On Thursday, September 24, a school bus-sized asteroid will fly past the surface of our planet at a distance of 22,000 kilometers (13,600 miles). While it is important to monitor as many of these near-Earth objects (NEOs) as possible, the size and trajectory of this small body do not pose any concern.
2020 SW, as this space rock has been designated, is between 5 and 10 meters across (15 to 30 feet). Even if 2020 SW was on an orbit to collide with our planet, the rock would likely burn high up in the atmosphere.
"There are a large number of tiny asteroids like this one, and several of them approach our planet as close as this several times every year," Paul Chodas, director of the Center for Near-Earth Object Studies (CNEOS) at NASA's Jet Propulsion Laboratory, said in a statement. "In fact, asteroids of this size impact our atmosphere at an average rate of about once every year or two."
The asteroid was discovered last week on September 18 when the Catalina Sky Survey in Arizona spotted the approaching object. Thanks to follow up observations conducted by CNEOS, we now know that its closest approach will take place at 7:12am EDT somewhere over the Southeastern Pacific Ocean.
The next time this cosmic boulder will be close enough to Earth again will be 2041. During that passage, 2020 SW will be even further away from Earth. While this is a safe body, NASA and other agencies across the world have to remain vigilant as 100 million of these bodies are likely to exist and the vast majority are yet to be found.
"The detection capabilities of NASA's asteroid surveys are continually improving, and we should now expect to find asteroids of this size a couple days before they come near our planet," added Chodas.

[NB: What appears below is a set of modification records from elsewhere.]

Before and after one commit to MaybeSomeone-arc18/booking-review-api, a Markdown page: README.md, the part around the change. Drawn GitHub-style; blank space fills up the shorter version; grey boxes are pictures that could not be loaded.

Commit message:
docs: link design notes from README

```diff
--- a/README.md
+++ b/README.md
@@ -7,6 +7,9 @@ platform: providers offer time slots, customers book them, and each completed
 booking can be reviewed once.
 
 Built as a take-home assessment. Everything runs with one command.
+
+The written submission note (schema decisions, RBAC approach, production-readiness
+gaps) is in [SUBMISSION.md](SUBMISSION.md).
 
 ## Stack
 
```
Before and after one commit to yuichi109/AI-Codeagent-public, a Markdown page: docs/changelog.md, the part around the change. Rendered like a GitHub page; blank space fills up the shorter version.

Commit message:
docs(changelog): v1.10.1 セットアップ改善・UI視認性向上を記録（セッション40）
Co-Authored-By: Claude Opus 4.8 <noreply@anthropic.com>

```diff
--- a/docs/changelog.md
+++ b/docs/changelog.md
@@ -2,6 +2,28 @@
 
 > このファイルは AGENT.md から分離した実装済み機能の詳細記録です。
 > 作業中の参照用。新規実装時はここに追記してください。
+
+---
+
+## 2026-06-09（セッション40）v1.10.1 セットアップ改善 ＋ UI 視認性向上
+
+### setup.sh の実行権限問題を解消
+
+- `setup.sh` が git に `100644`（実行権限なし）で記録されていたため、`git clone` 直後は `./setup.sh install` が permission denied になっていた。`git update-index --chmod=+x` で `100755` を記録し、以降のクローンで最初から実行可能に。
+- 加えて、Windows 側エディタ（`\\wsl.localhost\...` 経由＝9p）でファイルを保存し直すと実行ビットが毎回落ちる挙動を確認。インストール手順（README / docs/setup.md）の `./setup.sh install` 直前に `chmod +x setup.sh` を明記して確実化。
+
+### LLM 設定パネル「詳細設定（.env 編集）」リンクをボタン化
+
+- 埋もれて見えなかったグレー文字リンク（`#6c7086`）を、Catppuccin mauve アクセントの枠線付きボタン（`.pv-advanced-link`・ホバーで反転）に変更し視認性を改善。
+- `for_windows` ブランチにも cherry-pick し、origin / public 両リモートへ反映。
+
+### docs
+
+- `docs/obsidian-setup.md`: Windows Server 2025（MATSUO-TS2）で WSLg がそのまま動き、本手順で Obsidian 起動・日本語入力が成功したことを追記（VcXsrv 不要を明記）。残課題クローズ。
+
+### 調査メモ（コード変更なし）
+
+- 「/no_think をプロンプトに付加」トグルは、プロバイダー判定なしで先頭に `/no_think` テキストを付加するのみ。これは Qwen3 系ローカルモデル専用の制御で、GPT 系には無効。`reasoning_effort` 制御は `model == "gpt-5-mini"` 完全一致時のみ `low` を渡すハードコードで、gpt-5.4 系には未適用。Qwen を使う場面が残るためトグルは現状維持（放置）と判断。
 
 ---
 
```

NASA is trying to catalog every dangerous NEO and while much progress has been achieved over the last 15 years, a lot more work remains to be done.